Many readers are unhappy about this, suggesting that she was merely “a woman of her time.” But the article argues:
“Portrayals of Native American characters in this book and throughout this series have led to some calls for the series to not be taught in schools.
In the late 1990s, for instance, scholar Waziyatawin Angela Cavender Wilson approached the Yellow Medicine East school district after her daughter came home crying because of a line in the book, first attributed to Gen. Phil Sheridan, but a common saying by the time: ‘The only good Indian is a dead Indian.’ Her story gained national attention.”
The legacy of Laura Ingalls Wilder
Laura Ingalls Wilder enjoyed a 64-year marriage with her husband Almanzo. Rose, their only daughter, was said to have played a fairly substantial role in making Laura’s books the eminently readable works of children’s literature that they became. Some have been less kind about Rose’s role in her mother’s writing career, and there have been numerous controversies around this issue.
The Wilder family, who had lost nearly everything in the early years of the Depression, became very wealthy indeed upon the publication of the Little House books. But in the end what matters is how beloved these books have been for generations of readers.
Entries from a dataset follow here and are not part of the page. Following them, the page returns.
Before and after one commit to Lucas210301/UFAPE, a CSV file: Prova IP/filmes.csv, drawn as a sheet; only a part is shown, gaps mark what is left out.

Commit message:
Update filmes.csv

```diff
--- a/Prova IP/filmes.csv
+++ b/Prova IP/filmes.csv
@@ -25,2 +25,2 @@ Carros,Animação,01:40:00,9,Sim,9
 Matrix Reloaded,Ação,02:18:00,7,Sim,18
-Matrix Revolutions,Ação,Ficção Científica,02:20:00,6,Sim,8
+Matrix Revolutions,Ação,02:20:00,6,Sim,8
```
A summing up of her legacy, from Becoming Laura Ingalls Wilder: The Woman Behind the Legend by John E. Miller:
“With the publication of These Happy Golden Years, Laura’s writing career was finished. She had been working on the series for thirteen years. Now she was seventy-six and ready to retire.
The accolades continued to roll in. Although she always modestly told people that her only desire in beginning to write her autobiographical books had been to retell some of the stories she had heard her father relate when she was a little girl, her motives in fact had been more complicated.
Always ambitious and possessing a sense of being somewhat elevated from her peers, Laura had carved out a modest writing career for herself in farm newspapers for a decade and a half before turning to children’s fiction.
She had informed Rose that her goal was prestige more than money, but no doubt both figured in disciplining herself to sit down and conceptualize her books, outline them and write them, revise them and recopy them once or twice, before finally turning them over to Rose for further editing and collaborative rewriting.”
Laura’s beloved husband Almanzo died in 1949 at the age of 92. She lived for several more years and died in 1957 on her farm in Mansfield, Missouri at the age of 90.
More about Laura Ingalls Wilder
On this site
- Comforting Quotes by Laura Ingalls Wilder
- Laura Ingalls Wilder: Late Blooming Author with a Passion for Nature
- Caroline: Little House, Revisited (a novel)
- 7 Biographies of Laura Ingalls Wilder
- Little House on the Prairie Series
Autobiographies and Biographies about Laura Ingalls Wilder
- Becoming Laura Ingalls Wilder: The Woman Behind the Legend by John E. Miller
- Laura Ingalls Wilder: A Biography by William Anderson
- Laura Ingalls Wilder: A Writer’s Life by Pamela Smith Hill
- Pioneer Girl: The Annotated Autobiography
- Prairie Fires: The American Dreams of Laura Ingalls Wilder by Caroline Fraser
- On the Way Home: The Diary of a Trip from South Dakota by Laura Ingalls Wilder
West from Home: Letters of Laura Ingalls Wilder, San Francisco, 1915
- Reader discussion of Laura Ingalls Wilder’s books on Goodreads
- 10 Things You Probably Didn’t Know About Laura Ingalls Wilder
- In Search of Laura: Some Historical Facts
Selected film adaptations of Laura Ingalls Wilder’s books
- Little House on the Prairie Complete Series (1974 – 82)
- Little House on the Prairie (2005)
Visit Laura Ingalls Wilder’s homes and museums
- Laura Ingalls Wilder Historic Home and Museum – Mansfield, MO
- Wilder Homestead – Malone, NY
Why not just have a Committee of the Offended preview all manuscripts and onloy print the two words they can agree upon. Even posing the cancel question is an affront.
Cancelling authors is ridiculous. It doesn’t cancel racism – use this as a starting point to TEACH your children about it!
These witch hunts are getting ridiculous. I’m 60, so I read the Little House books series as a young girl and I loved them. I also loved the show with Michael Landon as “Pa”. I’m one-eighth Cherokee. What happened to some of my ancestors is horrible, but horrible things have happened to all groups of people at some point. North and South American Indians owned slaves, fought bloody wars, raped women and the land, performed human sacrifice, infanticide, and I could go on and on. Their cultures have been a mix of good and bad, just like any other. Doesn’t it make more sense to read these books in context rather than “cancelling” them? We are citizens of our times like everyone else has been.
I just discovered Laura Ingalls Wilder this past year after a good friend of mine urged me to look at Pioneer Girl. I was reading Prairie Fires at the time because I wanted to read a biography that dealt with a famous figure as a myth. And I totally fell in love! I’ve gone through the whole Little House series and have learned so much about fiction writing and now believe I can write a novel too. Thank you for posting about her on her birthday.
It’s always nice to see your name pop up here, Susan! And it’s cool that your avatar is LMA (mine is Charlotte Brontë, when it shows up). I love literary biographies, too. Currently I’m reading A Surprised Queenhood in the New Black Sun, about the amazing and currently under-appreciated poet, Gwendolyn Brooks.